**Your assignment:**
Make an exact copy of all the entries below, with the pictures left out.

**Dataset extract:**
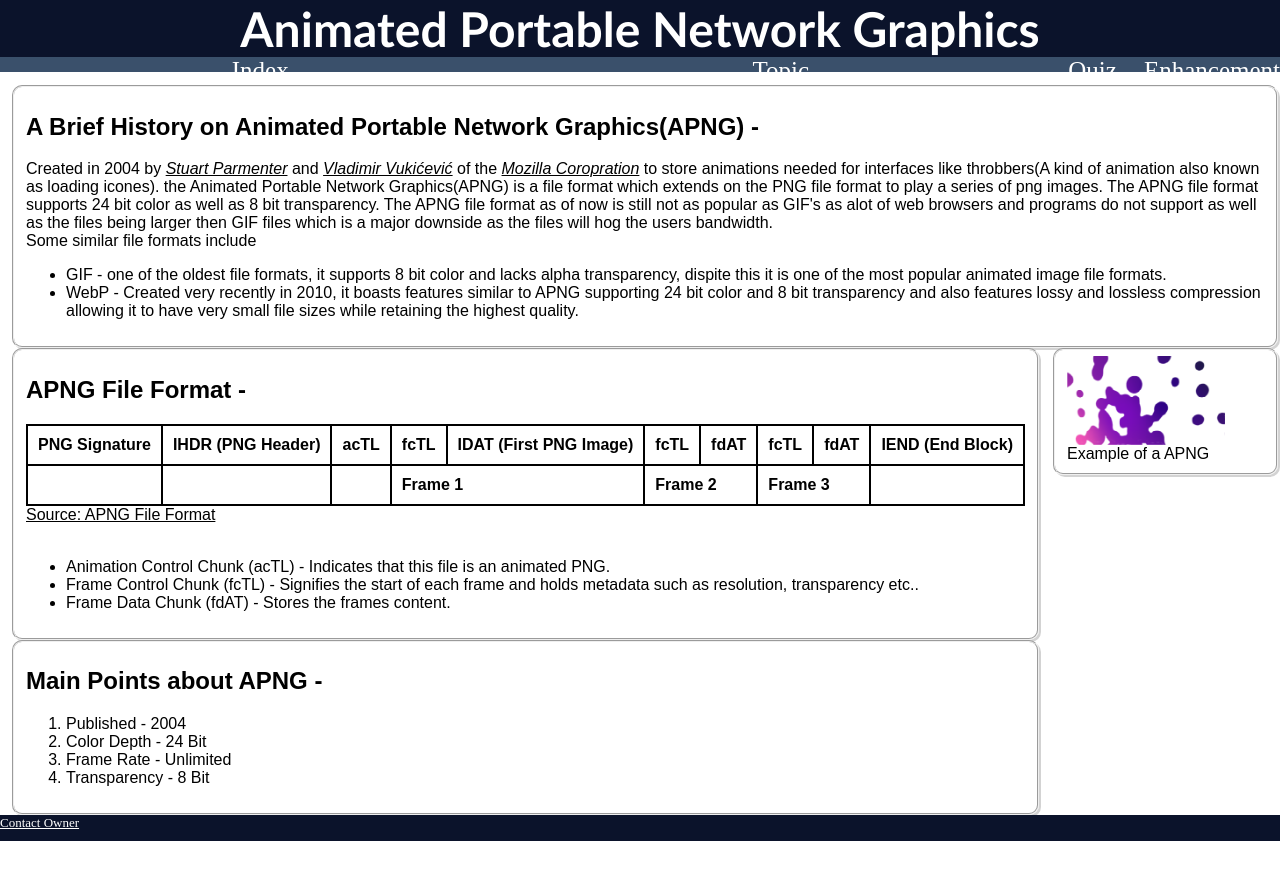
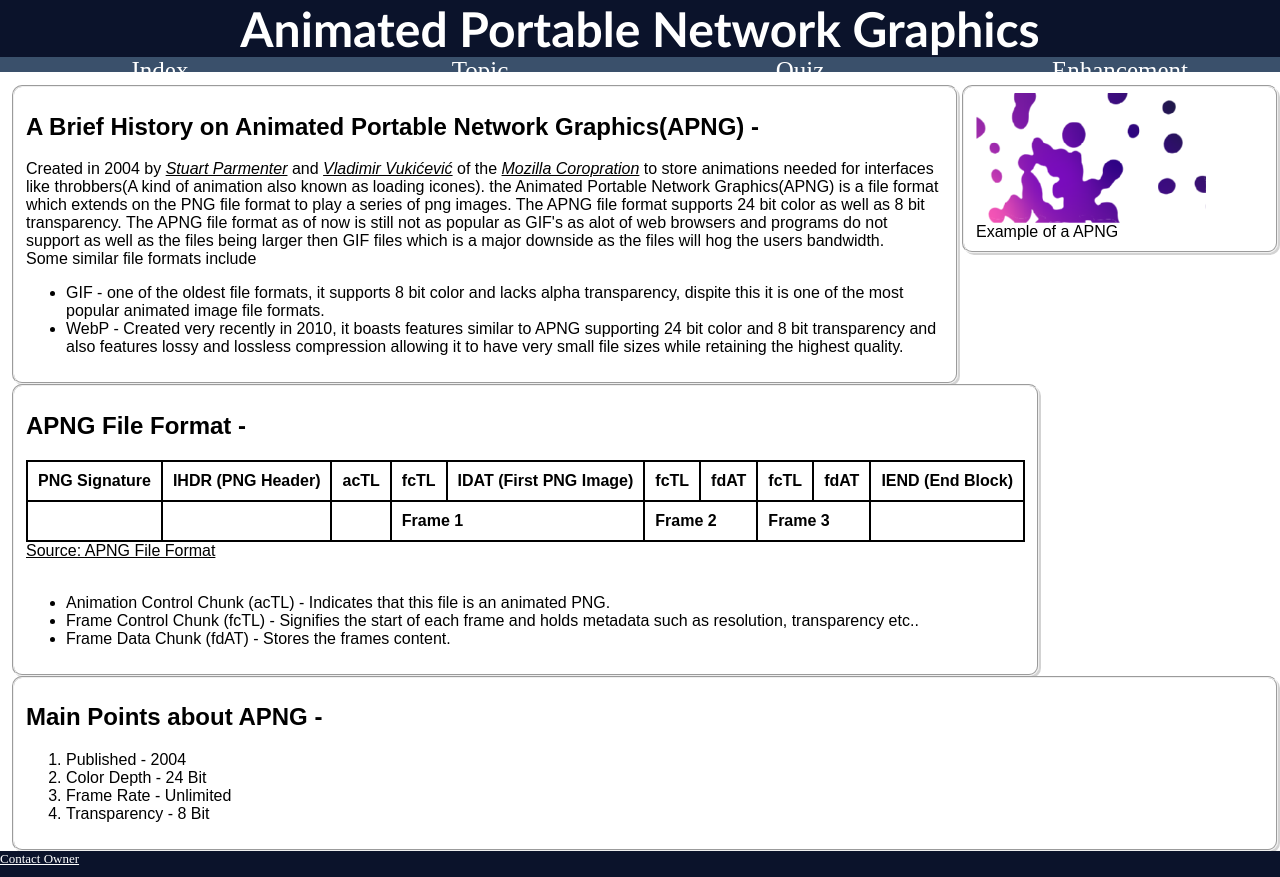
Before and after one commit to TharinS/EN-Four-Oh-Nine, a PHP site: page /html/topic.html in a window 1280 px wide. Before the commit the page ends 841 px from the top, so only its background shows below. Run offline with PHP 8.4, Linux system fonts and the light colour scheme.

Commit message:
Made some changes

```diff
--- a/styles/style.css
+++ b/styles/style.css
@@ -91,7 +91,7 @@ span {
     display: grid;
     height: 100vh;
     grid-template-columns: repeat(4, 1fr);
-    grid-template-areas: "banner banner banner banner" "button1 button2 button3 button4" "content1 content1 content1 content1" "content2 content2 image image" "content3 content3 image image" "footer footer footer footer";
+    grid-template-areas: "banner banner banner banner" "button1 button2 button3 button4" "content1 content1 content1 image" "content2 content2 content2 content2" "content3 content3 content3 content3" "footer footer footer footer";
 }
 
 .grid-banner {
@@ -134,7 +134,6 @@ span {
 .grid-item6 {
     grid-area: image;
     align-content: right;
-    padding-left: 10px;
 }
 
 .grid-item7 {
```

**Exercise solution:**
Before and after one commit to TharinS/EN-Four-Oh-Nine, a PHP site: page /html/topic.html in a window 1280 px wide. Before the commit the page ends 841 px from the top, so only its background shows below. Run offline with PHP 8.4, Linux system fonts and the light colour scheme.

Commit message:
Made some changes

```diff
--- a/styles/style.css
+++ b/styles/style.css
@@ -91,7 +91,7 @@ span {
     display: grid;
     height: 100vh;
     grid-template-columns: repeat(4, 1fr);
-    grid-template-areas: "banner banner banner banner" "button1 button2 button3 button4" "content1 content1 content1 content1" "content2 content2 image image" "content3 content3 image image" "footer footer footer footer";
+    grid-template-areas: "banner banner banner banner" "button1 button2 button3 button4" "content1 content1 content1 image" "content2 content2 content2 content2" "content3 content3 content3 content3" "footer footer footer footer";
 }
 
 .grid-banner {
@@ -134,7 +134,6 @@ span {
 .grid-item6 {
     grid-area: image;
     align-content: right;
-    padding-left: 10px;
 }
 
 .grid-item7 {
```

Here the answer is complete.